* **Required action**: Identify each line below that contains the word "input", and copy it out.

··········

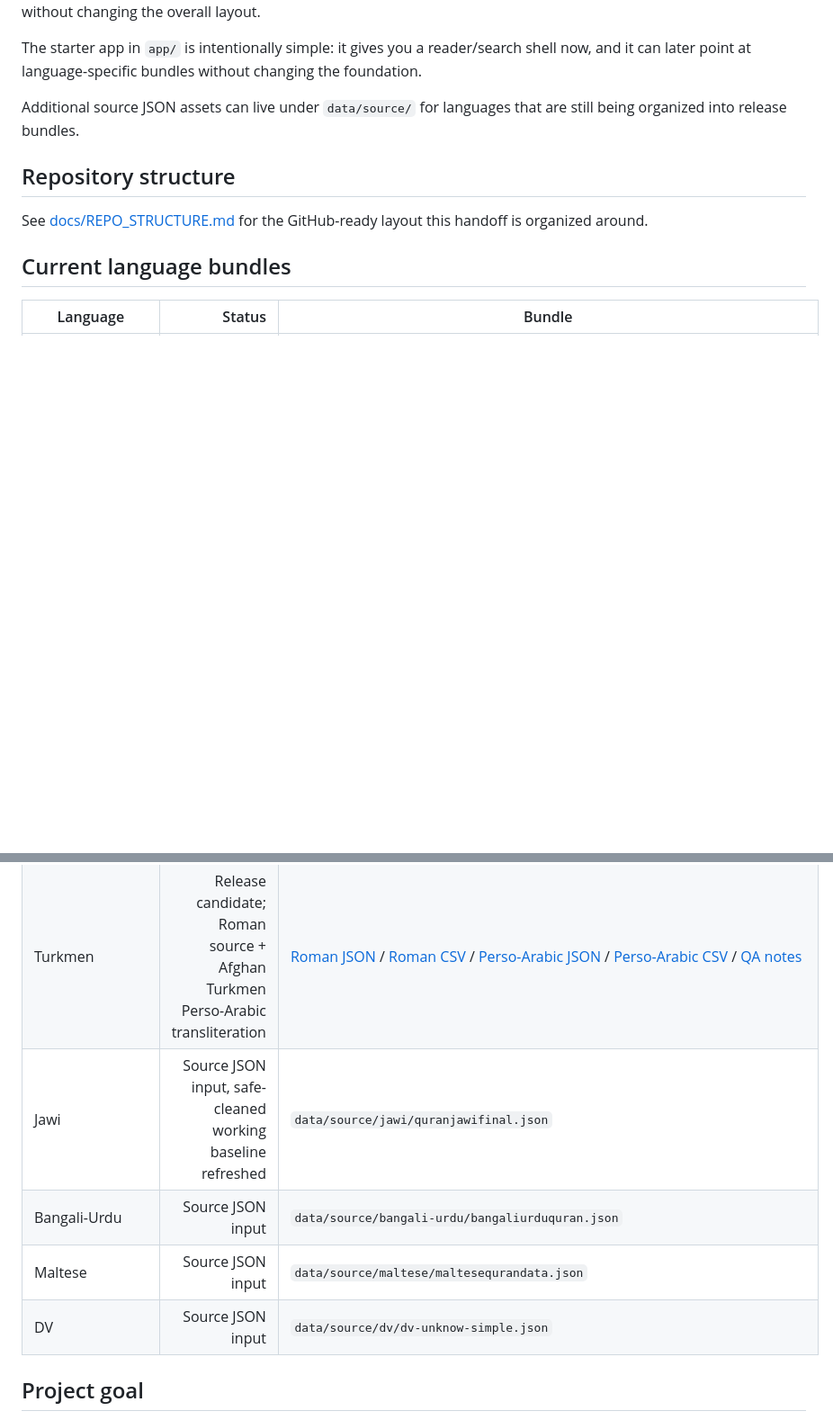
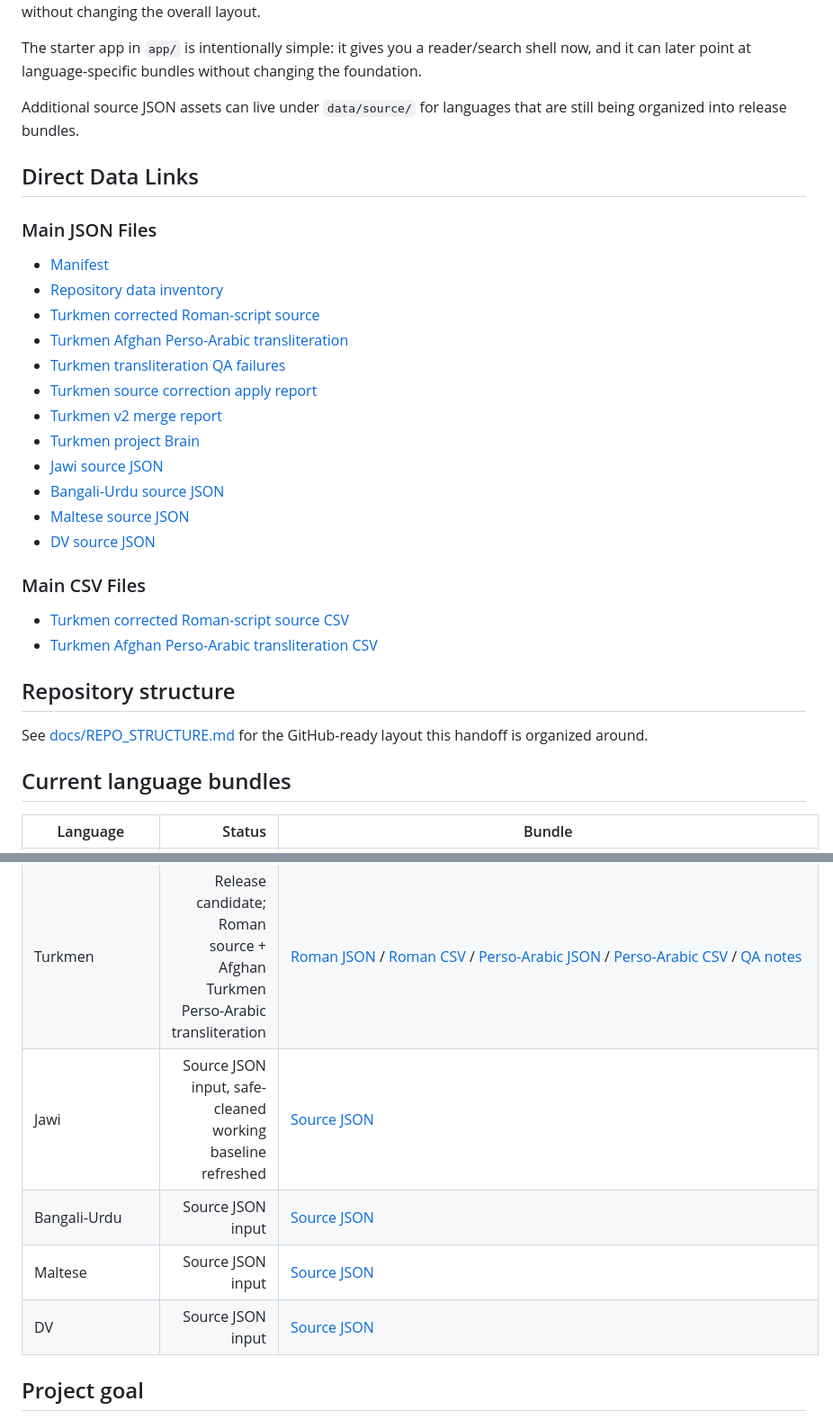
Before and after one commit to dfordev1/ArabicPersian, a Markdown page: README.md, 2 parts joined by grey strips. Shown at 90% size. Rendered like a GitHub page; blank space fills up the shorter version.

Commit message:
Add direct data links to README

```diff
--- a/README.md
+++ b/README.md
@@ -7,6 +7,28 @@ This repository keeps the project broad on purpose: the same structure can hold
 The starter app in `app/` is intentionally simple: it gives you a reader/search shell now, and it can later point at language-specific bundles without changing the foundation.
 
 Additional source JSON assets can live under `data/source/` for languages that are still being organized into release bundles.
+
+## Direct Data Links
+
+### Main JSON Files
+
+- [Manifest](manifest.json)
+- [Repository data inventory](docs/DATA_INVENTORY.json)
+- [Turkmen corrected Roman-script source](data/source/turkmen/Turkmen_verse_only_corrected.json)
+- [Turkmen Afghan Perso-Arabic transliteration](data/releases/turkmen/Turkmen_PersoArabic_local.json)
+- [Turkmen transliteration QA failures](data/releases/turkmen/Turkmen_PersoArabic_local_qa_failures.json)
+- [Turkmen source correction apply report](data/releases/turkmen/Turkmen_source_correction_apply_report.json)
+- [Turkmen v2 merge report](data/releases/turkmen/Turkmen_v2_merge_report.json)
+- [Turkmen project Brain](docs/turkmen/Brain.json)
+- [Jawi source JSON](data/source/jawi/quranjawifinal.json)
+- [Bangali-Urdu source JSON](data/source/bangali-urdu/bangaliurduquran.json)
+- [Maltese source JSON](data/source/maltese/maltesequrandata.json)
+- [DV source JSON](data/source/dv/dv-unknow-simple.json)
+
+### Main CSV Files
+
+- [Turkmen corrected Roman-script source CSV](data/source/turkmen/Turkmen_verse_only_corrected.csv)
+- [Turkmen Afghan Perso-Arabic transliteration CSV](data/releases/turkmen/Turkmen_PersoArabic_local.csv)
 
 ## Repository structure
 
@@ -20,10 +42,10 @@ See [docs/REPO_STRUCTURE.md](docs/REPO_STRUCTURE.md) for the GitHub-ready layout
 | Azeri/Azerbaijani | Production v1 | `data/releases/azeri_quran_arabic_script_production_v1.zip` |
 | Kazakh | Production v1 + v2 pipeline intermediates | `data/releases/kazakh_quran_arabic_script_production_v1.zip` |
 | Turkmen | Release candidate; Roman source + Afghan Turkmen Perso-Arabic transliteration | [Roman JSON](data/source/turkmen/Turkmen_verse_only_corrected.json) / [Roman CSV](data/source/turkmen/Turkmen_verse_only_corrected.csv) / [Perso-Arabic JSON](data/releases/turkmen/Turkmen_PersoArabic_local.json) / [Perso-Arabic CSV](data/releases/turkmen/Turkmen_PersoArabic_local.csv) / [QA notes](docs/turkmen/README.md) |
-| Jawi | Source JSON input, safe-cleaned working baseline refreshed | `data/source/jawi/quranjawifinal.json` |
-| Bangali-Urdu | Source JSON input | `data/source/bangali-urdu/bangaliurduquran.json` |
-| Maltese | Source JSON input | `data/source/maltese/maltesequrandata.json` |
-| DV | Source JSON input | `data/source/dv/dv-unknow-simple.json` |
+| Jawi | Source JSON input, safe-cleaned working baseline refreshed | [Source JSON](data/source/jawi/quranjawifinal.json) |
+| Bangali-Urdu | Source JSON input | [Source JSON](data/source/bangali-urdu/bangaliurduquran.json) |
+| Maltese | Source JSON input | [Source JSON](data/source/maltese/maltesequrandata.json) |
+| DV | Source JSON input | [Source JSON](data/source/dv/dv-unknow-simple.json) |
 
 ## Project goal
 
```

··········

* **Written solution**:
-| Jawi | Source JSON input, safe-cleaned working baseline refreshed | `data/source/jawi/quranjawifinal.json` |
-| Bangali-Urdu | Source JSON input | `data/source/bangali-urdu/bangaliurduquran.json` |
-| Maltese | Source JSON input | `data/source/maltese/maltesequrandata.json` |
-| DV | Source JSON input | `data/source/dv/dv-unknow-simple.json` |
+| Jawi | Source JSON input, safe-cleaned working baseline refreshed | [Source JSON](data/source/jawi/quranjawifinal.json) |
+| Bangali-Urdu | Source JSON input | [Source JSON](data/source/bangali-urdu/bangaliurduquran.json) |
+| Maltese | Source JSON input | [Source JSON](data/source/maltese/maltesequrandata.json) |
+| DV | Source JSON input | [Source JSON](data/source/dv/dv-unknow-simple.json) |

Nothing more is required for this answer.